__Your task__: The number needed is how many lines of the data hold the string "value". Give that number and nothing more.

__Dataset__:
--*--
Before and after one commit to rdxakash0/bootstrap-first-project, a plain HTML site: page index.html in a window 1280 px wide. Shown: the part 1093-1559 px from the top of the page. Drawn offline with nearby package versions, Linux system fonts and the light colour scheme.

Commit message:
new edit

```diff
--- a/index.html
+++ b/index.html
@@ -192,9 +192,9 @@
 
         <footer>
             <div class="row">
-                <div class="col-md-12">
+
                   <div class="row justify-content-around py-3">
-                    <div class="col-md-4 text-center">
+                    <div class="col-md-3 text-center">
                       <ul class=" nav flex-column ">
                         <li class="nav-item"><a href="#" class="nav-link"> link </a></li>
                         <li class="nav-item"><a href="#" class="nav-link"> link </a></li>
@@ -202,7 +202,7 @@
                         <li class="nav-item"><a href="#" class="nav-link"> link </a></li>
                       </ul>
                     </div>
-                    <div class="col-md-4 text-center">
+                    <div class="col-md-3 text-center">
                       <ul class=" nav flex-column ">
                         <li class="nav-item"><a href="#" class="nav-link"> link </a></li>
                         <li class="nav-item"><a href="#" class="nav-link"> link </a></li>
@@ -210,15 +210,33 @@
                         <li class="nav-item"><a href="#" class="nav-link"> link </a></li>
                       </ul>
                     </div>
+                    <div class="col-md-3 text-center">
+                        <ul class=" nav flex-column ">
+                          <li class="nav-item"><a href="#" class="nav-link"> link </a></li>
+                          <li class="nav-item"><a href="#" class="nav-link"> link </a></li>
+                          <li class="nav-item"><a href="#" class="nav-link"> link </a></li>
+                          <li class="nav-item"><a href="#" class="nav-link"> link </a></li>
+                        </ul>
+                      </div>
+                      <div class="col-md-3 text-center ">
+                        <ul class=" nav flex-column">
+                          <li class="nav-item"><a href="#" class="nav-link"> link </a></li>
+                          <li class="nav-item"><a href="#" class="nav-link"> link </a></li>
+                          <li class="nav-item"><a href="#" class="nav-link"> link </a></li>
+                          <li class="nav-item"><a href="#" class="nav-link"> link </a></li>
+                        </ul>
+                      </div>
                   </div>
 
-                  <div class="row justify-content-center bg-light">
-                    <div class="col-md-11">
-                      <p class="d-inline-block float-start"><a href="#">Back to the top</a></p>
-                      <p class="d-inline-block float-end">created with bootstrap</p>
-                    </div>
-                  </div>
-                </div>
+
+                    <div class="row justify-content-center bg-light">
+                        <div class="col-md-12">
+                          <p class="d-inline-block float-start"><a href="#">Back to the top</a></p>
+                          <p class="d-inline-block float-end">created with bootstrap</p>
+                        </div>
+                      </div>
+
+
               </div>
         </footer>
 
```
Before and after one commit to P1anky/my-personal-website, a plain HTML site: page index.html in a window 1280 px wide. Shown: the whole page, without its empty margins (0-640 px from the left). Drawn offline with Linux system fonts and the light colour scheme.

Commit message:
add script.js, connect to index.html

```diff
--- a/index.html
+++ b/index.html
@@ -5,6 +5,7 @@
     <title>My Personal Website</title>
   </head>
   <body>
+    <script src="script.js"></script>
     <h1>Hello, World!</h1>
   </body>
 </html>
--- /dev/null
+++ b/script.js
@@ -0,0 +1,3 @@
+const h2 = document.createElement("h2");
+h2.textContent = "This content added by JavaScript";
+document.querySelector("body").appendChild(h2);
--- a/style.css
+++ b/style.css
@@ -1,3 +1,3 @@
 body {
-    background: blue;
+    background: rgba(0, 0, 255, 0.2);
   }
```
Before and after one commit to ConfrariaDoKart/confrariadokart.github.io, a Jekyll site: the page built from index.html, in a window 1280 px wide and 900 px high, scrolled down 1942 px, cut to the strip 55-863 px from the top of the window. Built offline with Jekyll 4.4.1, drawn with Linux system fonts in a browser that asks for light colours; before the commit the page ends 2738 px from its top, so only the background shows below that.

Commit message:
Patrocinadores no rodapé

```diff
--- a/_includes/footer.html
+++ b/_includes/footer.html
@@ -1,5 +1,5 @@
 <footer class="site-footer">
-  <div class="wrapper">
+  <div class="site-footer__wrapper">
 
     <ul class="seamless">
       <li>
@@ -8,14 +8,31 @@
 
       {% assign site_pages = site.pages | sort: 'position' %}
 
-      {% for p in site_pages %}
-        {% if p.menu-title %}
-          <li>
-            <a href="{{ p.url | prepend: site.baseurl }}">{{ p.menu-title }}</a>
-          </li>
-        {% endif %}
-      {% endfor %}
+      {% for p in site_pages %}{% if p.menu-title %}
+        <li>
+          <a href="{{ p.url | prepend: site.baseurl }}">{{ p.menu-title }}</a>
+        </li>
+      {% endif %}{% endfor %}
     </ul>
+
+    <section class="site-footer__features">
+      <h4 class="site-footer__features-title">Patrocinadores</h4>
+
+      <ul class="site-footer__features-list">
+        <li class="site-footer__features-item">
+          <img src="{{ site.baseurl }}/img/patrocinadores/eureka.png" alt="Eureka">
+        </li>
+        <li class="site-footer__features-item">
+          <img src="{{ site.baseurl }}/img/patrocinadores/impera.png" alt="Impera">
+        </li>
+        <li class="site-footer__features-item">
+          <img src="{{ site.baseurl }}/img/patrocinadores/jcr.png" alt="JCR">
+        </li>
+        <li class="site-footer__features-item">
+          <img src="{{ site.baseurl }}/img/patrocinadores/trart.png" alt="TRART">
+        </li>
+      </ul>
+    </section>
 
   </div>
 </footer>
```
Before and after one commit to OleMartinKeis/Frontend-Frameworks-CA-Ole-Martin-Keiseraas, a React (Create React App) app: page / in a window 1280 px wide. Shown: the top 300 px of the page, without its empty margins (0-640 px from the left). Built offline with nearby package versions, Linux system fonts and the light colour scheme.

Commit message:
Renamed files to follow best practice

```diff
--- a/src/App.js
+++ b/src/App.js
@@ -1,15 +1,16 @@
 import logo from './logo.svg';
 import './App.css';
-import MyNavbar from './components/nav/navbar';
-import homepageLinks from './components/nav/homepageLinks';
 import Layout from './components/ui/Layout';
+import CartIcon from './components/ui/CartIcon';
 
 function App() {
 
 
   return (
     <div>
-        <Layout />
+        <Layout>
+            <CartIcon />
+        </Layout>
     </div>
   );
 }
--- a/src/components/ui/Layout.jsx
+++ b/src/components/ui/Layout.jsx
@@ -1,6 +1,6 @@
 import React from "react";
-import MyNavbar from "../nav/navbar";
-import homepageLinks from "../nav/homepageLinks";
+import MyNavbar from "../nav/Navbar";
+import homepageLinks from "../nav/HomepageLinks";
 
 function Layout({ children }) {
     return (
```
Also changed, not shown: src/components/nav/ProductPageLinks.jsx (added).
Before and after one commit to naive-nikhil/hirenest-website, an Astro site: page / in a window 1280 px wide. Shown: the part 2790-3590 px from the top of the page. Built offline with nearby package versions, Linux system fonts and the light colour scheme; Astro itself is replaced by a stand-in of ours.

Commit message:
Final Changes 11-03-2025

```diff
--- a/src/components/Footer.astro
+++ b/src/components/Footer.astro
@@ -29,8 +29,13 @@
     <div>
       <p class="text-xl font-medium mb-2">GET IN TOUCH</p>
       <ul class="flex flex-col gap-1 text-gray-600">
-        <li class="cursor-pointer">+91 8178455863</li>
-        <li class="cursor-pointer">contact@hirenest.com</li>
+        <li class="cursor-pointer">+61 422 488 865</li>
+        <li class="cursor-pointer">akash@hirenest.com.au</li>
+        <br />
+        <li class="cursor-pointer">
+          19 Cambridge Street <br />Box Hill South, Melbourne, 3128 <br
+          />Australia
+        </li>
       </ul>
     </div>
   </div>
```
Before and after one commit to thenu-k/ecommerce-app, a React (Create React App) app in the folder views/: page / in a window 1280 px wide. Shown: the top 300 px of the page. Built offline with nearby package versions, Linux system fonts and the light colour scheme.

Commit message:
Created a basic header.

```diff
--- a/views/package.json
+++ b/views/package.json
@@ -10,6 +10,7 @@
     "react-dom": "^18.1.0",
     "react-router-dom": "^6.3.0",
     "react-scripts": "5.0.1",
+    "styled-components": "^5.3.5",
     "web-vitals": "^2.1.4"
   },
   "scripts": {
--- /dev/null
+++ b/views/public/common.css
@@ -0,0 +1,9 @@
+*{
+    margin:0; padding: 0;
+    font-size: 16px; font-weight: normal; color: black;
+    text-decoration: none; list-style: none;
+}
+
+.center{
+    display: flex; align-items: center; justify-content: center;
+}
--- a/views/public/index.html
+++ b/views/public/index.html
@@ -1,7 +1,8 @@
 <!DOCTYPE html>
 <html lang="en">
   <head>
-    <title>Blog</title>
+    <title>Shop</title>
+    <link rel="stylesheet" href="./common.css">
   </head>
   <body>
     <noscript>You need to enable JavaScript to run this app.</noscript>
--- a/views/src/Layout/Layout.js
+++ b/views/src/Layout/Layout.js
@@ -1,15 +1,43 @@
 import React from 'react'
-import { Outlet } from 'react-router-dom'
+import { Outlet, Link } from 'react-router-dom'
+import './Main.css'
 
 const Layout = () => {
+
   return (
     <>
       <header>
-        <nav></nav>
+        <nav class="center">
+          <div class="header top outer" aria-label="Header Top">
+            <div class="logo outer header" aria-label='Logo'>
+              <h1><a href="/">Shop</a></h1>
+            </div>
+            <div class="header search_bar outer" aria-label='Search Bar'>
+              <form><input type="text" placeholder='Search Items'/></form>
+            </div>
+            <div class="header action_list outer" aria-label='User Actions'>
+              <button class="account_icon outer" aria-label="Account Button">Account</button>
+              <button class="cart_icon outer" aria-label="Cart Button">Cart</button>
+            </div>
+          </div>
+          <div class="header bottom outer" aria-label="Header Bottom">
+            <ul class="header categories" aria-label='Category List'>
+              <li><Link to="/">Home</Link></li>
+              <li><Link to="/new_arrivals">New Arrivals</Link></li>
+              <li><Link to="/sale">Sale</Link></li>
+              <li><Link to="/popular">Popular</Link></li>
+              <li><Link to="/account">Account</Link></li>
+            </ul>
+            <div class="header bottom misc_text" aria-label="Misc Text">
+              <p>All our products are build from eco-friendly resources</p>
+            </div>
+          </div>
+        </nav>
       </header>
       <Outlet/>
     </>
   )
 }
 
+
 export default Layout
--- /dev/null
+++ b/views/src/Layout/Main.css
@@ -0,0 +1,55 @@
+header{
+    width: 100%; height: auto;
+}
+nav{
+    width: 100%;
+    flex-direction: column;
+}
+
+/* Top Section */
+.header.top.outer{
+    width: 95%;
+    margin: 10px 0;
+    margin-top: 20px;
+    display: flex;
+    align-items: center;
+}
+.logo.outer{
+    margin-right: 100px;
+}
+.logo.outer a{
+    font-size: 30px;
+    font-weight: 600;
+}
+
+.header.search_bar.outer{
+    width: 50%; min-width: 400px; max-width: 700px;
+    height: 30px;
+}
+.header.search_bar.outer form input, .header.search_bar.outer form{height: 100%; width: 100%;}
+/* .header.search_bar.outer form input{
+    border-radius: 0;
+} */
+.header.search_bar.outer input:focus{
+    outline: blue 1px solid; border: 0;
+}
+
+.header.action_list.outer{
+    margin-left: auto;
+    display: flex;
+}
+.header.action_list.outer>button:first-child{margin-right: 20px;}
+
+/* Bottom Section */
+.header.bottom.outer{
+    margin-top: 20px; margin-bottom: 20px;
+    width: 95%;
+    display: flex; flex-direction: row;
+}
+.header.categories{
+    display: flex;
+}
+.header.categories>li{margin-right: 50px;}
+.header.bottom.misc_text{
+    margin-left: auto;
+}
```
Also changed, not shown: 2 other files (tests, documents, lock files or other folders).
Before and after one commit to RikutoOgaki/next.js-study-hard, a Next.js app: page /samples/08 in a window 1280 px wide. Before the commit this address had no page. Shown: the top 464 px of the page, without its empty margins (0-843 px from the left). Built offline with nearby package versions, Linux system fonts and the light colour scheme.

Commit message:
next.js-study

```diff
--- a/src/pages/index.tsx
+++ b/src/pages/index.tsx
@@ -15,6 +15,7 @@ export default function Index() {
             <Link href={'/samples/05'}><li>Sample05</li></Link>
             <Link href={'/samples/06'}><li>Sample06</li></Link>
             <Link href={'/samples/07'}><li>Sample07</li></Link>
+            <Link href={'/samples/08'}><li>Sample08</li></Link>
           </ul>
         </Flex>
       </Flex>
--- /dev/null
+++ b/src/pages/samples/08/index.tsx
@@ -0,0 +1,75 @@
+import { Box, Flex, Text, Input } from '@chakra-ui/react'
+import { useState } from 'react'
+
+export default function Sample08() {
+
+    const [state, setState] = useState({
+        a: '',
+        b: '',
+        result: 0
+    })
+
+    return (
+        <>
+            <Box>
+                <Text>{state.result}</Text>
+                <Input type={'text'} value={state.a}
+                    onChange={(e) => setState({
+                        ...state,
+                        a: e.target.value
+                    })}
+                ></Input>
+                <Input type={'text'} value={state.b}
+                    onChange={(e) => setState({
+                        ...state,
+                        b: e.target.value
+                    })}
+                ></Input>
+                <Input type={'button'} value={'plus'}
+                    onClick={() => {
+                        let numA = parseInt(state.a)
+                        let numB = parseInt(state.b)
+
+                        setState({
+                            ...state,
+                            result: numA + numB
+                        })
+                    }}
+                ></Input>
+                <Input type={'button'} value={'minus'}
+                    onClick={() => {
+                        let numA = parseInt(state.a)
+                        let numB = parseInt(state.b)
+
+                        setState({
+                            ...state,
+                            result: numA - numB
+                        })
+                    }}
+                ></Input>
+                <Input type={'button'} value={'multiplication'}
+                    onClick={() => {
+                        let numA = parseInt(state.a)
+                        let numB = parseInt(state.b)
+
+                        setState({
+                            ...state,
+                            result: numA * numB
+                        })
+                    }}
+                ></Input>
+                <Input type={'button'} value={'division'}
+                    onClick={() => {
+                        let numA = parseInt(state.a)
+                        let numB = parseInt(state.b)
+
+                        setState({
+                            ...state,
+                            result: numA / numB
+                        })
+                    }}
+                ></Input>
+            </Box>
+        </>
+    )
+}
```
--*--
__Written answer__: 8